**** INFORMATION ****

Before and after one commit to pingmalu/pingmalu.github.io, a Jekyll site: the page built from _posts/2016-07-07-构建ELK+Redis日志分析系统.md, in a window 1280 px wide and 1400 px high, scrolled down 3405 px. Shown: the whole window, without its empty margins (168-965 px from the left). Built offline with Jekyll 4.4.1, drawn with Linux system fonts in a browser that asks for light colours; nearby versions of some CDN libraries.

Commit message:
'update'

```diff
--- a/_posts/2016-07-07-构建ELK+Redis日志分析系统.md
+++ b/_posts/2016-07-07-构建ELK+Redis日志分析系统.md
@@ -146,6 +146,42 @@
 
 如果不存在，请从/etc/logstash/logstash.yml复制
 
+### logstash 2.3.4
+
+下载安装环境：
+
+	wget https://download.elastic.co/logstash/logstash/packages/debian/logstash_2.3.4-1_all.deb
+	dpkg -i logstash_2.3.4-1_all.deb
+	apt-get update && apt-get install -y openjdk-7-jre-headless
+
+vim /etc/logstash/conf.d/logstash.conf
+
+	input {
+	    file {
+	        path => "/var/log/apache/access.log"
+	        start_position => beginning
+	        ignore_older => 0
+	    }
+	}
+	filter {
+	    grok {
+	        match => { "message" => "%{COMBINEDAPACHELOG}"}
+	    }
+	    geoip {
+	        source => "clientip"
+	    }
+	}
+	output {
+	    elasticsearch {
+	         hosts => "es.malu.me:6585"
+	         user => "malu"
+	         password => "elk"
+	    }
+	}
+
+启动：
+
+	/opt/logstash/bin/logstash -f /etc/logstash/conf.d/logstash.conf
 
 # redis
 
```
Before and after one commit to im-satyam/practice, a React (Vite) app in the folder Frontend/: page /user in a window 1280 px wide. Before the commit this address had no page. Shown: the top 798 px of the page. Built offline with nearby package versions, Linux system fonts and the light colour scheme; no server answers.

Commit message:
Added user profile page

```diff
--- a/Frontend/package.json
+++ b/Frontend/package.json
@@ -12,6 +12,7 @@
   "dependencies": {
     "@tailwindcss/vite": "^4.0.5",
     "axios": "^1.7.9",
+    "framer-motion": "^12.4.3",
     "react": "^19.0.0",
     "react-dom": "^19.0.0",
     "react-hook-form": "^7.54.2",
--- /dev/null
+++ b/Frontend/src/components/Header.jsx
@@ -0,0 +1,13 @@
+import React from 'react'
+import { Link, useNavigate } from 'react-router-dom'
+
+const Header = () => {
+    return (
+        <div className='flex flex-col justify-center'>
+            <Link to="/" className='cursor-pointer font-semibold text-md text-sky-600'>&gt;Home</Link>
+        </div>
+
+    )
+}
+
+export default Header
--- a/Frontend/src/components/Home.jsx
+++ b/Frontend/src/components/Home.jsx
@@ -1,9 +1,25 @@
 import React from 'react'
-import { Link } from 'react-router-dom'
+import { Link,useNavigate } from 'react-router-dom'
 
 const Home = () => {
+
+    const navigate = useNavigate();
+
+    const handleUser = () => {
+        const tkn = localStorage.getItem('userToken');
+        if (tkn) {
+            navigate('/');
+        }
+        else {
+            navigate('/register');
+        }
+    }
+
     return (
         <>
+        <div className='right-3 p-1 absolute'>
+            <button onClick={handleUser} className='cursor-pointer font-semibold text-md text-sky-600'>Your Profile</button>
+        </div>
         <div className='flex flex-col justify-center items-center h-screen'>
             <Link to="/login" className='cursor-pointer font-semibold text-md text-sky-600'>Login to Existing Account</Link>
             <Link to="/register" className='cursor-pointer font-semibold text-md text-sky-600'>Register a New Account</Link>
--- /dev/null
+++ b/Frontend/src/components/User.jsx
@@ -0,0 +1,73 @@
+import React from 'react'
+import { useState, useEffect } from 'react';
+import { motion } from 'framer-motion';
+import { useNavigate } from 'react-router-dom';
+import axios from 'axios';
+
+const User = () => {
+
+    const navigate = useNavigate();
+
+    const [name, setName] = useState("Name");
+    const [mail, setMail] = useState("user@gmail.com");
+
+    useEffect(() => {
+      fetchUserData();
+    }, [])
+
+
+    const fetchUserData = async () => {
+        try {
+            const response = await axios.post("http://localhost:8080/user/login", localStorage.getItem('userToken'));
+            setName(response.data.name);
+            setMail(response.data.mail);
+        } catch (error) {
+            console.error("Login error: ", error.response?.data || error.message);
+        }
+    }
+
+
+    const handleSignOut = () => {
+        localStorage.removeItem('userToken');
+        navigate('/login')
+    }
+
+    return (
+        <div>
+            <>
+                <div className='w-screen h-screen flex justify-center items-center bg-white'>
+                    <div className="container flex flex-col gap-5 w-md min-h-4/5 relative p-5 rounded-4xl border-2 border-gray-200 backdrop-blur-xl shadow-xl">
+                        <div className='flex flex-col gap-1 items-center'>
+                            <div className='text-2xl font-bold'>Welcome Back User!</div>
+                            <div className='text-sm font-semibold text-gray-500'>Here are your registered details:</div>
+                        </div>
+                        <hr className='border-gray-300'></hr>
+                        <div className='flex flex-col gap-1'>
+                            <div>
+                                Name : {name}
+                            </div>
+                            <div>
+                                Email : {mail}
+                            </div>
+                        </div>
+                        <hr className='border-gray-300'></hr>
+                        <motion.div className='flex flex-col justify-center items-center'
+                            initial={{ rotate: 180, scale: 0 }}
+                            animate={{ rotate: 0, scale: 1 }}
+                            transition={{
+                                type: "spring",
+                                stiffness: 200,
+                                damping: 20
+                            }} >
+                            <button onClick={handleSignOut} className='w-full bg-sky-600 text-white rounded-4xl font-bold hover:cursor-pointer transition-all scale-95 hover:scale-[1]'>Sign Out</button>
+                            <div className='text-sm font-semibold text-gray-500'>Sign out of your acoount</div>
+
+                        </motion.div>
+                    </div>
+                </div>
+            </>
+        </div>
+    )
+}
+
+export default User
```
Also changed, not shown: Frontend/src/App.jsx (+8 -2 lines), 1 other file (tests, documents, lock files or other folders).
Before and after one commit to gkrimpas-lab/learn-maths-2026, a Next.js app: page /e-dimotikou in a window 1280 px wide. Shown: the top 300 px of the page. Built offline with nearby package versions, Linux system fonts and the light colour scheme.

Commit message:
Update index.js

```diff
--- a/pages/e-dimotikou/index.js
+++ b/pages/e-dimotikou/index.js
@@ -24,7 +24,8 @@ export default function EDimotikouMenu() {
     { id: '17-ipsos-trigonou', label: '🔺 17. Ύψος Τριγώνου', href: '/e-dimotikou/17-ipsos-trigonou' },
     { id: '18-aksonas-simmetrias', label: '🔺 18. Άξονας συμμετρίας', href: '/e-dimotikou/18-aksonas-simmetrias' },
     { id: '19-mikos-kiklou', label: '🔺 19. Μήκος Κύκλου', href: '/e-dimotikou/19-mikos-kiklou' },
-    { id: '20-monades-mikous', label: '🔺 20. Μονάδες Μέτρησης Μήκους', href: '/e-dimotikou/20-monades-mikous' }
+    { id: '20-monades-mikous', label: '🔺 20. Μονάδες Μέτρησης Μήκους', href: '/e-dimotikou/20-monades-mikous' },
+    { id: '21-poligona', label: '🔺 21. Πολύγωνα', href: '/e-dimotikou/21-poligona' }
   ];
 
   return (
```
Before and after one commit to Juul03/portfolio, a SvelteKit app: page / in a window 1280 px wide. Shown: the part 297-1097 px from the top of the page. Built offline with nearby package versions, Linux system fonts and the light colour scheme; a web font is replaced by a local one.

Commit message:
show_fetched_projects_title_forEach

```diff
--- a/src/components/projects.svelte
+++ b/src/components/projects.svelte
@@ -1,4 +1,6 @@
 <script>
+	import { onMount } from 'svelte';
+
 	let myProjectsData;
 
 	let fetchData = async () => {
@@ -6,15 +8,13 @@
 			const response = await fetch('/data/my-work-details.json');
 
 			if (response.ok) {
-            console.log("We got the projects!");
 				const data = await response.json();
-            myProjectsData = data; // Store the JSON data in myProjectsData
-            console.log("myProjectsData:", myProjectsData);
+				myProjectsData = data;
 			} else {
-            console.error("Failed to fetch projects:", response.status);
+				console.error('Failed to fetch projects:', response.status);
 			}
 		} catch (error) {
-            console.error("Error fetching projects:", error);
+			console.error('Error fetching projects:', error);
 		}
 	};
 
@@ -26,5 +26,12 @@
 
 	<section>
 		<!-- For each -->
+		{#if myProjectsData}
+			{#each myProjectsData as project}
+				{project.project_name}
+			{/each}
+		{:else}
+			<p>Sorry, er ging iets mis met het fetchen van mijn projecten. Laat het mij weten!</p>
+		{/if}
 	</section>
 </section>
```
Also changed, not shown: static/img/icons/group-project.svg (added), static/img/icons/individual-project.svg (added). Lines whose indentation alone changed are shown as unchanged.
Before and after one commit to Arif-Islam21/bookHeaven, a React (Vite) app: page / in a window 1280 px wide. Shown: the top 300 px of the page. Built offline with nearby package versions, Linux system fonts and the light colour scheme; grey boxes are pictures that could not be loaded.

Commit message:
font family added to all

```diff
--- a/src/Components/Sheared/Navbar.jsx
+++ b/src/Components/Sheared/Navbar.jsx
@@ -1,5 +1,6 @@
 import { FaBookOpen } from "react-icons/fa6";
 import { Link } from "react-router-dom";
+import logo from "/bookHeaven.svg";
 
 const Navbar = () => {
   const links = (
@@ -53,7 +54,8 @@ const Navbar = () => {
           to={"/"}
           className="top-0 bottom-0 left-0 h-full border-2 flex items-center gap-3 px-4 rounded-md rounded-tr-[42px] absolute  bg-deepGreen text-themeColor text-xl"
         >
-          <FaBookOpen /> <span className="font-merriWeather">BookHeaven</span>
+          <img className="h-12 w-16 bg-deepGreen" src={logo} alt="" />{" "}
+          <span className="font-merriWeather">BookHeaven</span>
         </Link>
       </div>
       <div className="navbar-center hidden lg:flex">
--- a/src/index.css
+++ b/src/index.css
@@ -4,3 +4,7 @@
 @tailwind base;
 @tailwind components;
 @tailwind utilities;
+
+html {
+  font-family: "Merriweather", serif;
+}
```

****

• TASK INSTRUCTIONS: Filter the entries down to the lines with the word "async" in them, and copy those lines.

• TASK OUTPUT:
+    const fetchUserData = async () => {
 	let fetchData = async () => {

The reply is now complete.